Page: 1007


Mr ENDERBY - In some ways this report from the Joint Committee on the Australian Capital Territory is a milestone for the Australian Capital Territory, as the honourable member for Grayndler (Mr Daly) has pointed out. It seems to be the first occasion, at least since the procedure was changed, on which the Committee has refused to give approval to a proposition to change the road plan of Canberra. The Committee serves a very important role in Canberra. With the lack of territorial government here, the Committee serves as a kind of watchdog. I am grateful for the short time that has been granted to me to speak today because I want to comment on the Committee's report. Firstly, the report talks about the lack of liaison in Canberra between Government departments. For example the Committee says that it was shocked to learn that the police were not consulted about the proposition to change the road plan. But that relates to only one aspect of the report.

A very important principle underlies the Committee's attitude to the second point about the excessive use of the private motor car. Canberra already has a population of approximately 160,000 and this increases by about 10 per cent - or some 15,000 people - every year. It is a city designed for the mo:or car; it has almost no real public transport. One has only to see the congestion around the Russell Hill complex - that was in the Committee's mind when it drew attention to the excessive amount of space being taken up by bitumen - to realise what will happen if this development goes on in the way it is going on now.
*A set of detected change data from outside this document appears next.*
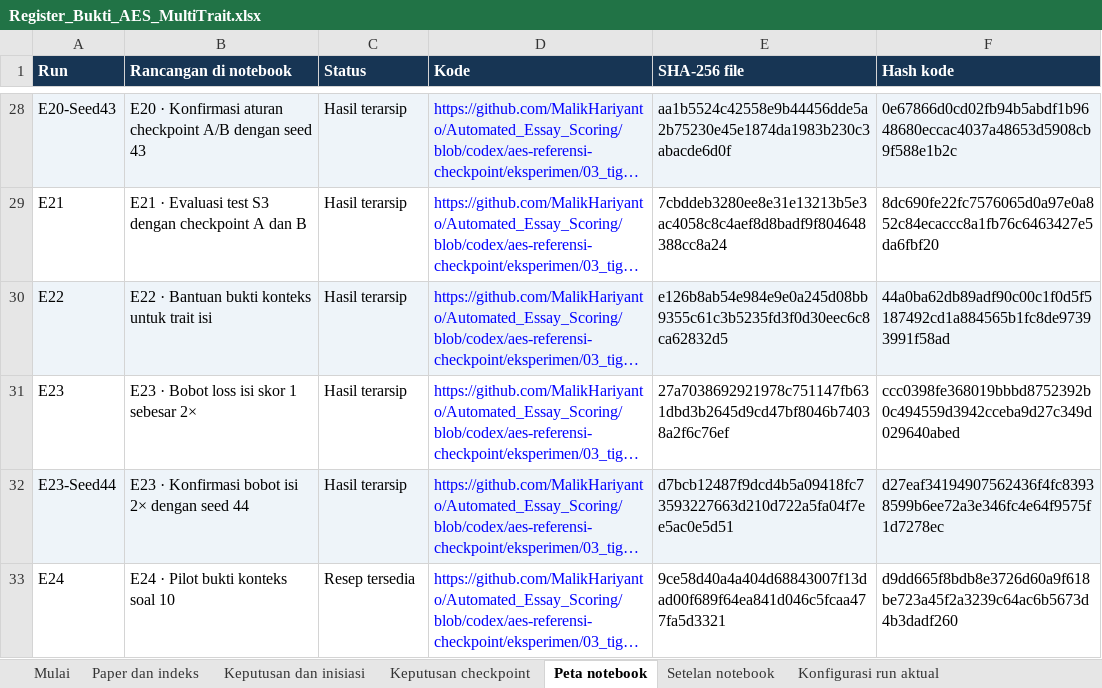
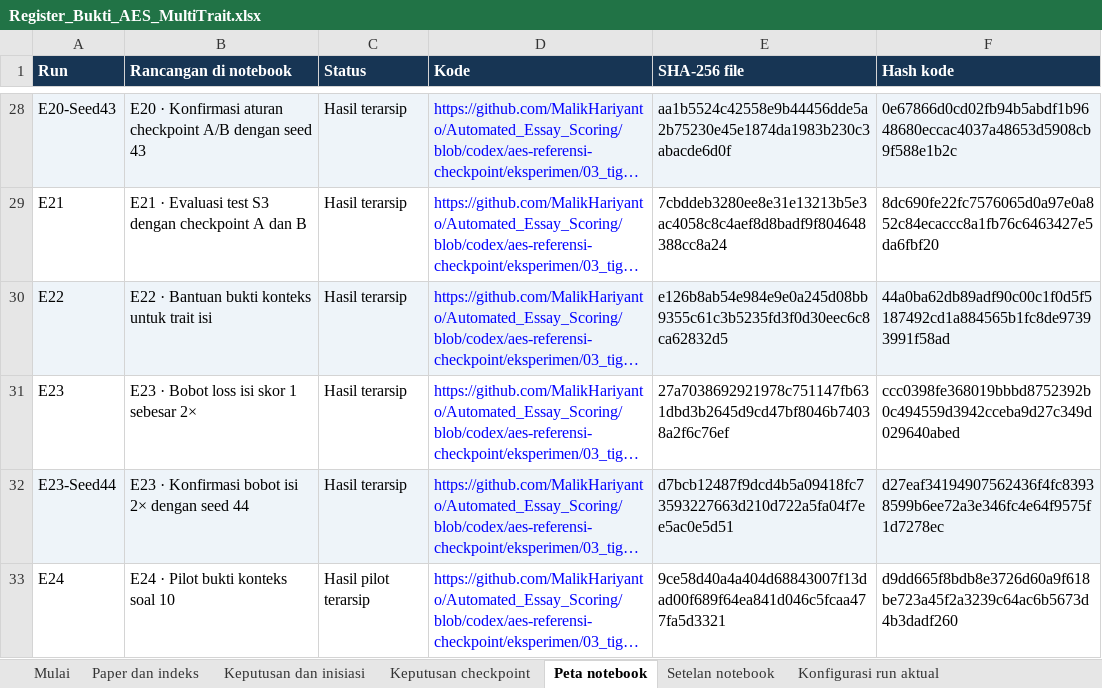
Before and after one commit to MalikHariyanto/Automated_Essay_Scoring, an Excel workbook: docs/skripsi/Register_Bukti_AES_MultiTrait.xlsx, sheet Peta notebook, drawn as a sheet; only a part is shown, gaps mark what is left out; long unchanged cells end in …; values as stored, in another font and other column widths than the file's, no borders; the diff names each change by its address in the sheet, - before the commit and + after, or states it on an @@ line.

Commit message:
Archive E24 NLI pilot evidence and update progress

```diff
--- a/docs/skripsi/Register_Bukti_AES_MultiTrait.xlsx (sheet Peta notebook)
+++ b/docs/skripsi/Register_Bukti_AES_MultiTrait.xlsx (sheet Peta notebook)
-C33 (Status): Resep tersedia
+C33 (Status): Hasil pilot terarsip
```
Also changed, not shown: sheet Keputusan checkpoint, sheet Keputusan dan inisiasi, 10 other files.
Something like 20 per cent of the urban surface is taken up with carriageways, and that does not take into account the area devoted to parking spaces.

It is not an easy problem to solve. You cannot take away unreasonably the freedom of the ordinary citizen to use his motor car, but you have to provide him with a better system. Cities like Rome and Bologna have experimented with providing free public transport. It seems to me that that is not the complete answer, but it is something that can be thought about seriously now and at least started as a beginning. Surely we have to move in the direction of regarding the motor car as part of public transport. I am thinking of the suggestions put forward for mini-buses, dial-a-bus and things of that sort to keep the motorist off the road at least in peak times and to provide him with a better system. Why should our taxi service not be regarded more as part of the public transport system than it is now? One should consider the social cost of the motor car that follows from the congestion and is reflected in twisted bodies, third party insurance premiums, industries like the panel beating industry, the excessive amount of land devoted to the motor car and the social wastage involved in the use of the motor car. lt is parked and left useless all day, merely to take a person to work and to bring a person home. Surely in Canberra of all places, where there are plenary powers, a survey could be undertaken to determine just how much it would cost and how much cheaper overall it would be - I suggest it would be cheaper - to subsidise either a private taxi service or a government run taxi service that would pick up people and take them to work by arrangement. It would be known that people in one area wanted to work in another area, and they would be taken there and brought back. It would not be beyond the present level of computer technology. It could be done, and I suggest seriously that it must be done. In Canberra 85 per cent to 90 per cent of people drive their cars to work. That is by far the highest percentage for anywhere in Australia and probably in the whole world. For a variety of reasons Canberra has by far the highest percentage of people owning and driving motor cars. One should look at the cost of the motor car - the hire purchase cost, the depreciation cost - and at the industries it supports which could engage in more socially useful activity. This is the problem but it is linked up with other matters.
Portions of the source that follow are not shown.